■ **About this exercise**
The range starts at the line containing "Remove o aviso" and ends at the last line of the records below. Reproduce those lines exactly.

■ **Records drawn from a dataset**
Segment Open

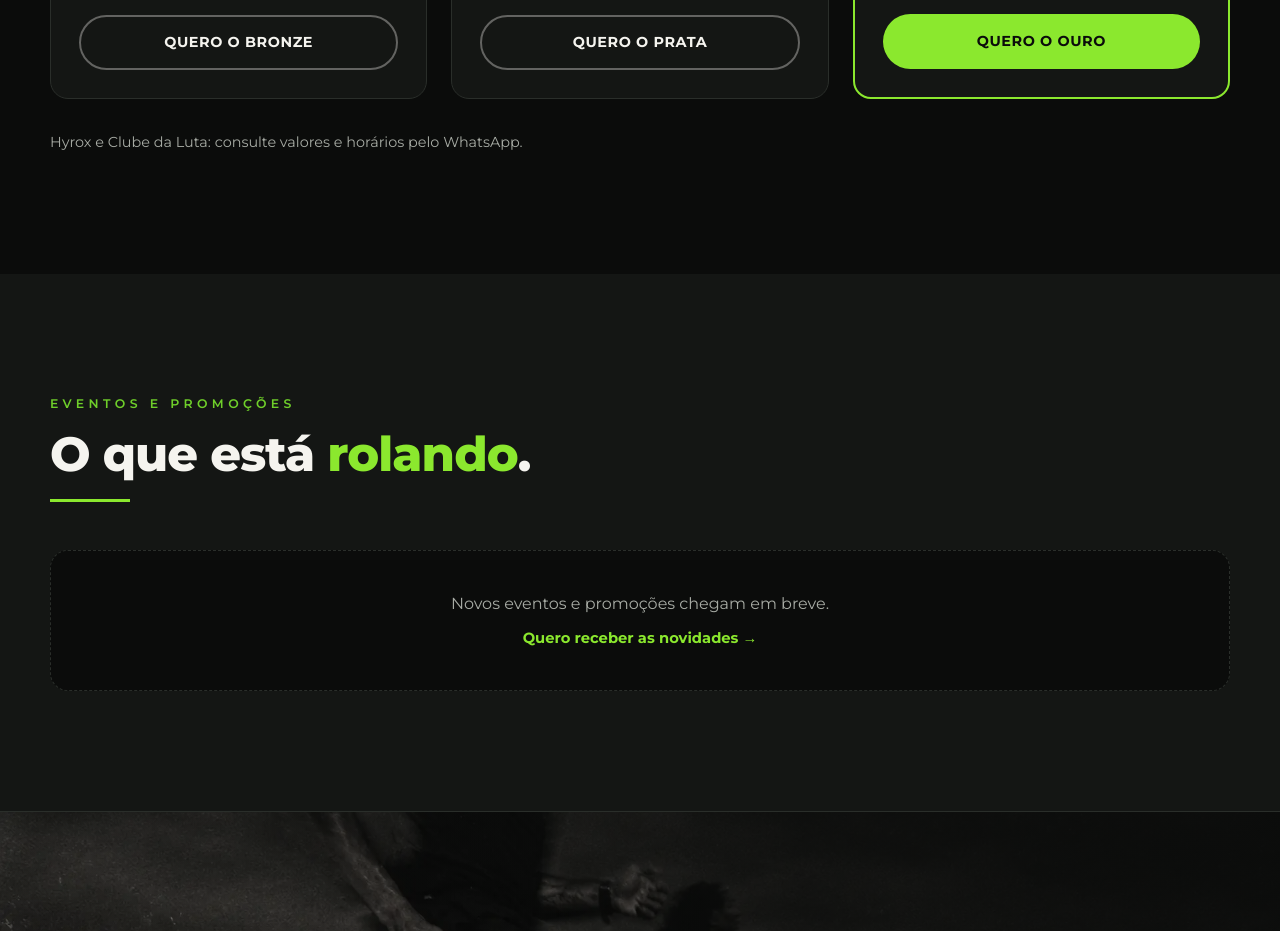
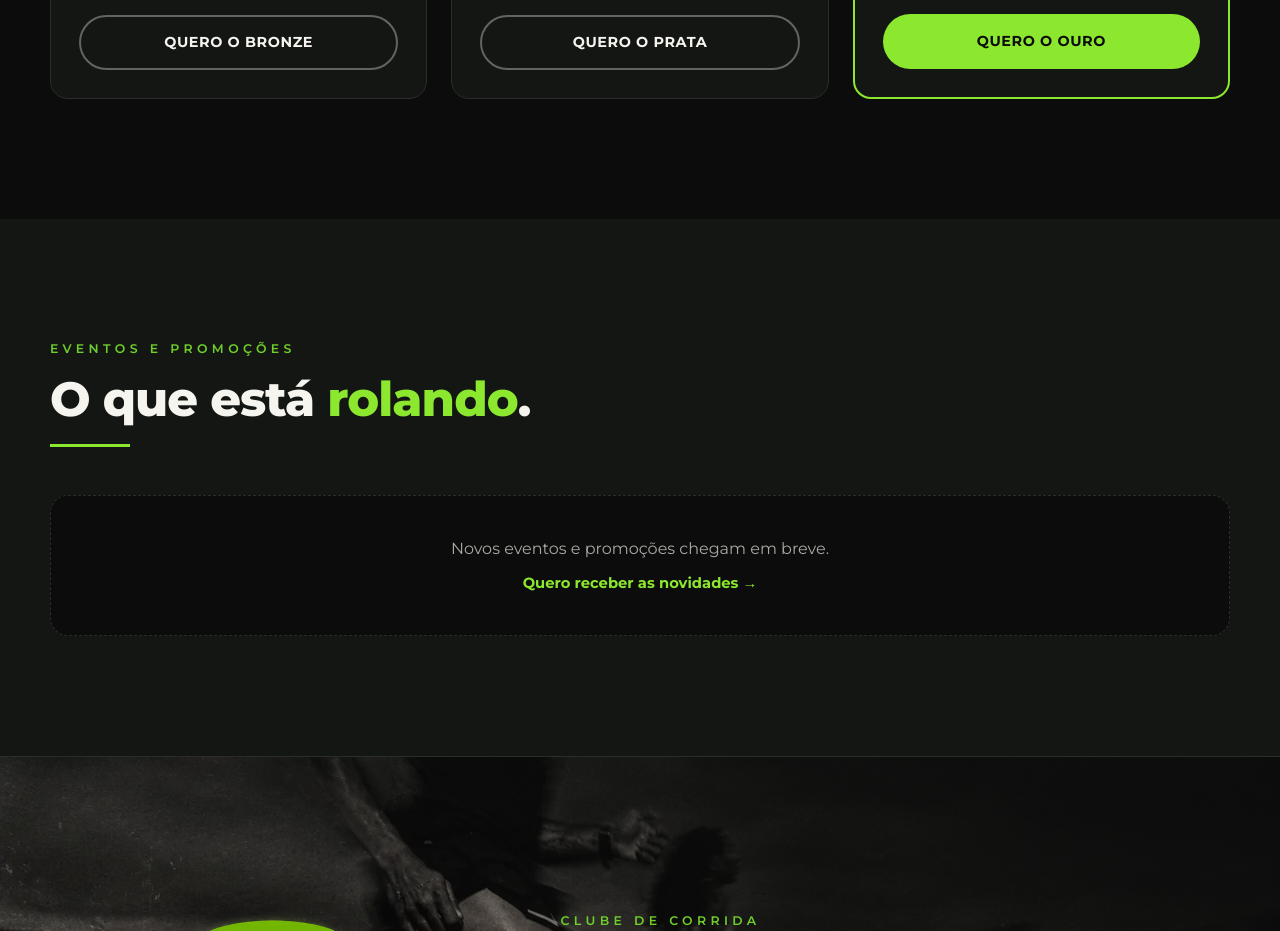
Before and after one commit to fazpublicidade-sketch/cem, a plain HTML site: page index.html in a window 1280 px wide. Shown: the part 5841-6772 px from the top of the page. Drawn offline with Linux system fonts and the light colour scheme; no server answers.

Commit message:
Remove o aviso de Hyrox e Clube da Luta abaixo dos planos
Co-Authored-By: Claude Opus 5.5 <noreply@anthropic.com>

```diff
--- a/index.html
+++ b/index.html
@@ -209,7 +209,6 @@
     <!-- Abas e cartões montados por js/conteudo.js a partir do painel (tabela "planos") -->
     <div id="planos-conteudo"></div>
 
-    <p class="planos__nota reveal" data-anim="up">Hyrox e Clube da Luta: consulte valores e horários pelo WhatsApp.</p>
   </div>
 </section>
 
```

Segment Closed

■ **Answer to this exercise**
Remove o aviso de Hyrox e Clube da Luta abaixo dos planos
Co-Authored-By: Claude Opus 5.5 <noreply@anthropic.com>

```diff
--- a/index.html
+++ b/index.html
@@ -209,7 +209,6 @@
     <!-- Abas e cartões montados por js/conteudo.js a partir do painel (tabela "planos") -->
     <div id="planos-conteudo"></div>
 
-    <p class="planos__nota reveal" data-anim="up">Hyrox e Clube da Luta: consulte valores e horários pelo WhatsApp.</p>
   </div>
 </section>
 
```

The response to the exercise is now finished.